3 Huge Issues That Never Came Up In Any of the Presidential Debates
The 2016 presidential debates are now (finally?) over. Donald Trump and Hillary Clinton spared over trade policy, Vladimir Putin, Trump’s business record, his statements about women, his taxes, Clinton’s e-mails, and her foundation.
But amazingly there were a number of issues that didn’t come up during even one in the three presidential debates, despite their being of national importance. Nevertheless, what the candidates didn’t say about these topics hold important clues about how they will govern and what priorities are important to them.
Here’s a list of the most surprising issues that didn’t come up in any of the three presidential debates.
1. Climate Change
In a number of the Democratic primary debates, Bernie Sanders said climate change was the biggest challenge facing America. In the Clinton-Trump presidential debates, though, concerns about climate change, and what to do about it was (the flash in the pan of Ken Bone aside) essentially non-existent. The absence is interesting not just because Sanders made it a big issue, but because it has been a big issue in past presidential elections. Barack Obama and John McCain sparred over their cap and trade plans to tax pollution. And the Keystone Pipeline has been an issue that has dogged President Obama politically.
What’s more, as Vox pointed out, climate change is a big, big deal. If you are worried about major issues that may cause some serious trouble, global warming should be on that list. And it’s not like the candidates don’t have some defined positions on what to do about climate change that could be debated. Clinton wants half a billion solar roof top solar panels installed on American homes by the end of her first term. Trump has tweeted that global warming is a fabrication invented by the Chinese, which was talked about during a debate, but really in the context of “things Donald Trump says” and not as an actual policy stance.
2. Wall Street Regulation
Wall Street and the big banks was a big issue in both the Democratic and Republican primaries. One Democratic primary debate featured a lengthy discussion on Glass Steagall. But in the presidential debates the candidates didn’t even come close to trading barbs on such banking regulation arcana like Basel III (It’s an international standard for capital ratios. Jamie Dimon once called it un-American.).
That’s surprising because the fact that the big banks have too much power is an issue that ever since the financial crisis has resonated with a majority of Americans on both sides of the political divide. And it’s an issue that Clinton is vulnerable on. Being a former senator from New York, she is seen as close to Wall Street and the big bank, in particular Goldman Sachs, and it was an issue that Sander hit her on in the primary.
What’s more, Clinton’s financial regulation proposal seems to focus on the wrong area. She doesn’t want to repeal Dodd-Frank, the banking law passed in the wake of the financial crisis, but she would like to reform it, mostly by taxing the big banks more. But her big shinning issue was to more closely regulate the “shadow banks,” which sound scary, but are lenders that are not technically banks, and not generally large enough to cause widespread economic problems. What’s more, proposing to regulate the shadow banks plays right into the narrative that Clinton is in the pocket of Wall Street. The big banks would like smaller lenders to be more heavily regulated as well to make them less competitive.

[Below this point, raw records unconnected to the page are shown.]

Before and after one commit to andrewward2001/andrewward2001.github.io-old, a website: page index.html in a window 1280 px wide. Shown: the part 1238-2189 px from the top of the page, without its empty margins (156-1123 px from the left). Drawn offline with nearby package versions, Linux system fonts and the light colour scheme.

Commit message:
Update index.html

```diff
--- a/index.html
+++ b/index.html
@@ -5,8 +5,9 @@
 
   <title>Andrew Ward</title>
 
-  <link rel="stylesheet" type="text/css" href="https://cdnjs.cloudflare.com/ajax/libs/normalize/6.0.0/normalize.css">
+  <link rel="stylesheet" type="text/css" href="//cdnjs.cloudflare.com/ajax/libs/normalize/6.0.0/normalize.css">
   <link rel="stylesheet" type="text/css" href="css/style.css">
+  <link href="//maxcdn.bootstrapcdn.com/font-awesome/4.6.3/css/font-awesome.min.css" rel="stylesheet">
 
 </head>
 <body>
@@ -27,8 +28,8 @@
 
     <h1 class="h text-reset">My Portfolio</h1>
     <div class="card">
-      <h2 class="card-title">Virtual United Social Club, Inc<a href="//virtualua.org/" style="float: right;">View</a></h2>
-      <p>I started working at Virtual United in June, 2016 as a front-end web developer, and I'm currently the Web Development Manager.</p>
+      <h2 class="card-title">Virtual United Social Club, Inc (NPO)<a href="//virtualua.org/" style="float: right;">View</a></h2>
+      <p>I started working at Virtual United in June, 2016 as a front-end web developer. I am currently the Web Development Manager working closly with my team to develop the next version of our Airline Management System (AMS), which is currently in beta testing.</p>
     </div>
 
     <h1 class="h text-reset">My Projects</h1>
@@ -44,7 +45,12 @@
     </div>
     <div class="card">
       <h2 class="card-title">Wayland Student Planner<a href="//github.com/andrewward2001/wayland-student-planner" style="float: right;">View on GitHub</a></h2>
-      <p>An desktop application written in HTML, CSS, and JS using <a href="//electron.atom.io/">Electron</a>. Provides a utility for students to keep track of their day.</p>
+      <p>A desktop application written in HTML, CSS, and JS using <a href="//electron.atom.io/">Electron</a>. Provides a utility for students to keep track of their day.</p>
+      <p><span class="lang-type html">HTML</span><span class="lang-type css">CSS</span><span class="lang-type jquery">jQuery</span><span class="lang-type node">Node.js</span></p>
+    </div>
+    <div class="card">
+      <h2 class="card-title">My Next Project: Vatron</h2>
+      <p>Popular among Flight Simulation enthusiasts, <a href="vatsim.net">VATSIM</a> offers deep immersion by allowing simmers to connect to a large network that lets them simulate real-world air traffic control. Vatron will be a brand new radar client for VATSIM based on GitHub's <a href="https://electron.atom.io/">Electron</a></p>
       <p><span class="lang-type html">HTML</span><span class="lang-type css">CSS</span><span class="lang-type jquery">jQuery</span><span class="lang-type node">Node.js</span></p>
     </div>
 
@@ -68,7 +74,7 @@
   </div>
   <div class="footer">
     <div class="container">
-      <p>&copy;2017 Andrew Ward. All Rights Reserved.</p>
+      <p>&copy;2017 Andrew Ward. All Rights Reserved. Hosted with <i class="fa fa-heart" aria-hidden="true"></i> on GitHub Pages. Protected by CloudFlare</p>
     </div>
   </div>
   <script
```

Trump says he would like to repeal Dodd-Frank, but he hasn’t said what he would like to replace it with, which could be why he never brought it up.
Analysts who follow Wall Street regulation have already said that the debates show that Wall Street and the big banks, after years of spotlight, can finally exhale. The fact that banks and Too-Big-To-Fail didn’t come up in an significant way in three closely watched presidential debates means that banks are likely to get a pass from the next president, no matter who is elected on Novmber 8.
3. Black Lives Matter
Black Lives Matter was an actual question in one of the Republican primary debates, and an anticipated one. The candidates had to go one by one answering if they thought black lives matter. In the presidential debates: Not so much. The issue of cop violence, and bias, did come up in the vice presidential debate, but Republican VP dismissed it by citing the example of Keith Lamont Scott, a black man who was shot by a black police officer. Trump is for stop and frisk, the controversial police strategy that was ruled unconstitutional in New York, and says that would save black and hispanic lives. Trump has also said, in a seeming appeal to African Americans, that the inner cities are dangerous and need to be cleaned up.
None of these appeals appear to actually resonated with African American voters who polls show will largely vote for Clinton, which is why, unfortunately, we probably didn’t hear much about them in the three debates.